Study the science of the human language and explore questions that examine various academic fields including the structural properties of language, the similarities and differences of languages around the world, and how the brain processes them.

BA in Linguistics

The BA Linguistics program is a highly interdisciplinary program that combines research methods from the humanities, as well as the social, natural, and mathematical sciences. Students will learn basic language structures and discover how languages around the world can be acquired, used, and eventually change over time.

Program Options

Program Overview

As a Linguistics student, you will have the opportunity to explore topics and gain research experience in core theoretical areas related to language structure and their intersection with a variety of applied areas.

The lower level courses in our program are intended to be diverse and flexible. We recommend starting with our introductory linguistics courses: LING 100, 101, 209, and/or 222. These courses cover an introduction to language and linguistics to more clinical topics in speech, language, and hearing sciences. Please note that LING 100 and 101 are not credited towards a major, honours, or minor in linguistics.

To complete a Linguistics program, our students must take LING 201 and 202: Linguistic Theory and Analysis I and II. These courses will provide you with a strong theoretical foundation and analytical practice to prepare you for upper-level courses. In your third and fourth years, you will be able to look at more specialized topics to prepare for your capstone course and potential graduate studies.

Please note that an Honours, Major, or Minor in Linguistics may not be combined with an Honours, Major, or Minor in Speech Sciences.

Program Outcomes

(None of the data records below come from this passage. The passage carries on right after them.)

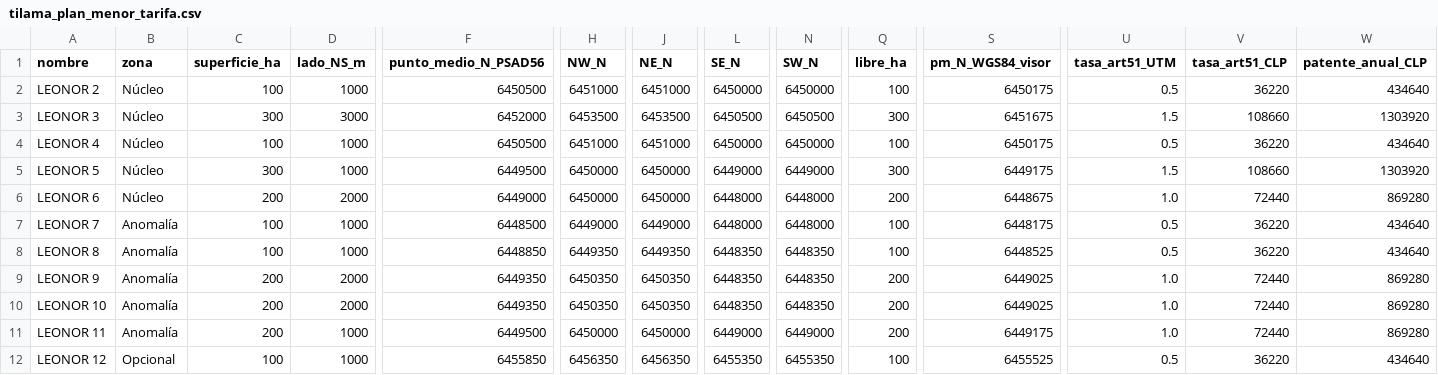
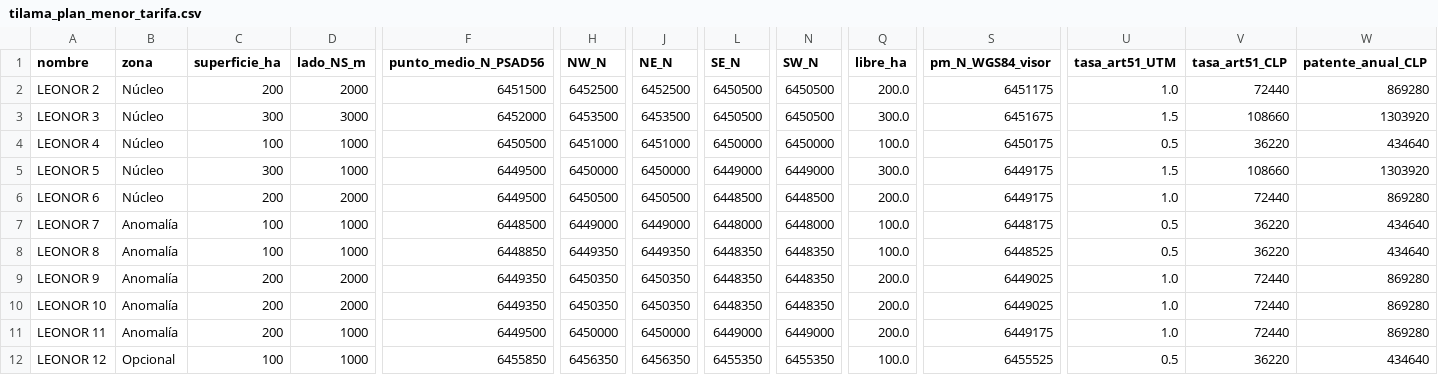
Before and after one commit to alvarocumora/prospecto-palmeritas, a CSV file: docs/tilama/pedimentos/plan_menor_tarifa/tilama_plan_menor_tarifa.csv, drawn as a sheet; only a part is shown, gaps mark what is left out; the diff names each change by its address in the sheet, - before the commit and + after, or states it on an @@ line.

```diff
--- a/docs/tilama/pedimentos/plan_menor_tarifa/tilama_plan_menor_tarifa.csv
+++ b/docs/tilama/pedimentos/plan_menor_tarifa/tilama_plan_menor_tarifa.csv
-C2 (superficie_ha): 100
+C2 (superficie_ha): 200
-D2 (lado_NS_m): 1000
+D2 (lado_NS_m): 2000
-F2 (punto_medio_N_PSAD56): 6450500
+F2 (punto_medio_N_PSAD56): 6451500
-H2 (NW_N): 6451000
+H2 (NW_N): 6452500
-J2 (NE_N): 6451000
+J2 (NE_N): 6452500
-L2 (SE_N): 6450000
+L2 (SE_N): 6450500
-N2 (SW_N): 6450000
+N2 (SW_N): 6450500
-Q2 (libre_ha): 100
+Q2 (libre_ha): 200.0
-S2 (pm_N_WGS84_visor): 6450175
+S2 (pm_N_WGS84_visor): 6451175
-U2 (tasa_art51_UTM): 0.5
+U2 (tasa_art51_UTM): 1.0
-V2 (tasa_art51_CLP): 36220
+V2 (tasa_art51_CLP): 72440
-W2 (patente_anual_CLP): 434640
+W2 (patente_anual_CLP): 869280
-Q3 (libre_ha): 300
+Q3 (libre_ha): 300.0
-Q4 (libre_ha): 100
+Q4 (libre_ha): 100.0
-Q5 (libre_ha): 300
+Q5 (libre_ha): 300.0
-F6 (punto_medio_N_PSAD56): 6449000
+F6 (punto_medio_N_PSAD56): 6449500
-H6 (NW_N): 6450000
+H6 (NW_N): 6450500
-J6 (NE_N): 6450000
+J6 (NE_N): 6450500
-L6 (SE_N): 6448000
+L6 (SE_N): 6448500
-N6 (SW_N): 6448000
+N6 (SW_N): 6448500
-Q6 (libre_ha): 200
+Q6 (libre_ha): 200.0
-S6 (pm_N_WGS84_visor): 6448675
+S6 (pm_N_WGS84_visor): 6449175
-Q7:Q8 (libre_ha): 100
+Q7:Q8 (libre_ha): 100.0
-Q9:Q11 (libre_ha): 200
+Q9:Q11 (libre_ha): 200.0
-Q12 (libre_ha): 100
+Q12 (libre_ha): 100.0
```
Also changed, not shown: 8 other files.
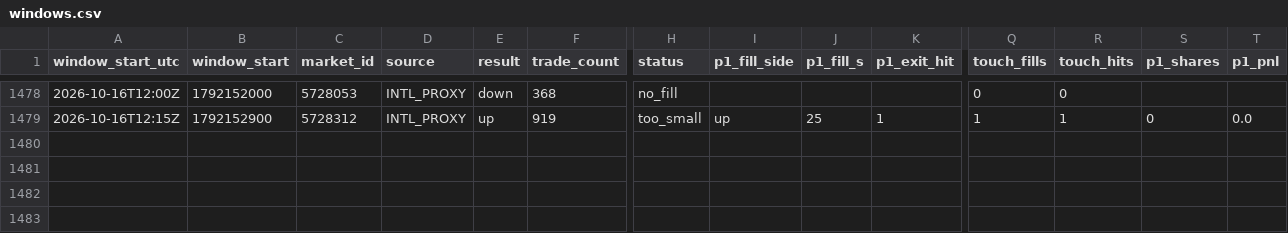
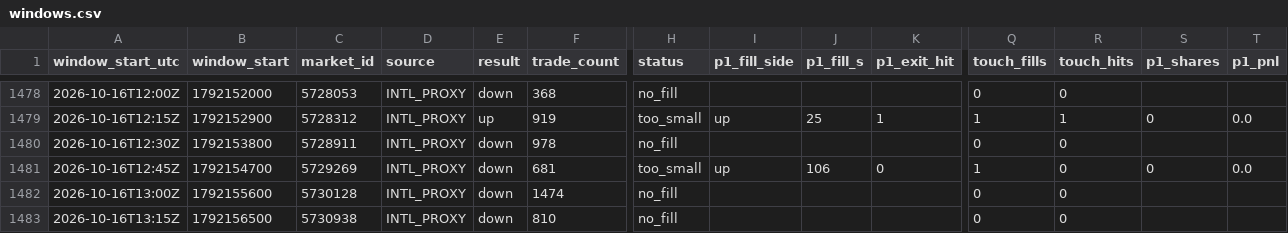
Before and after one commit to rrifler/btc15-tracker, a CSV file: results/windows.csv, drawn as a sheet; only a part is shown, gaps mark what is left out; rows hold the shown columns only; the diff names each change by its address in the sheet, - before the commit and + after, or states it on an @@ line.

```diff
--- a/results/windows.csv
+++ b/results/windows.csv
+row 1480: 2026-10-16T12:30Z | 1792153800 | 5728911 | INTL_PROXY | down | 978 | no_fill |  |  |  | 0 | 0
+row 1481: 2026-10-16T12:45Z | 1792154700 | 5729269 | INTL_PROXY | down | 681 | too_small | up | 106 | 0 | 1 | 0 | 0 | 0.0
+row 1482: 2026-10-16T13:00Z | 1792155600 | 5730128 | INTL_PROXY | down | 1474 | no_fill |  |  |  | 0 | 0
+row 1483: 2026-10-16T13:15Z | 1792156500 | 5730938 | INTL_PROXY | down | 810 | no_fill |  |  |  | 0 | 0
```
Also changed, not shown: 1 other file.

Our programs instill a passion for learning about linguistics and language that students carry with them from their degree program to life beyond their university studies. Each student will have the opportunity to develop skills that facilitate being an engaged citizen who meets individual responsibilities, demonstrates ethical behaviour, and respectfully participates in communities. This goal is supported by consistent efforts across all courses in Linguistics to relate content to life in the larger world. Students will be able to: identify and work with sources of reliable information about linguistics and languages; articulate and evaluate how linguistics connects to the world at large across a range of current social, political, and educational issues; recognize the importance of utilizing their linguistic knowledge and education to improve the well-being of others; collaborate effectively on a project with colleagues from a range of diverse linguistic and cultural backgrounds.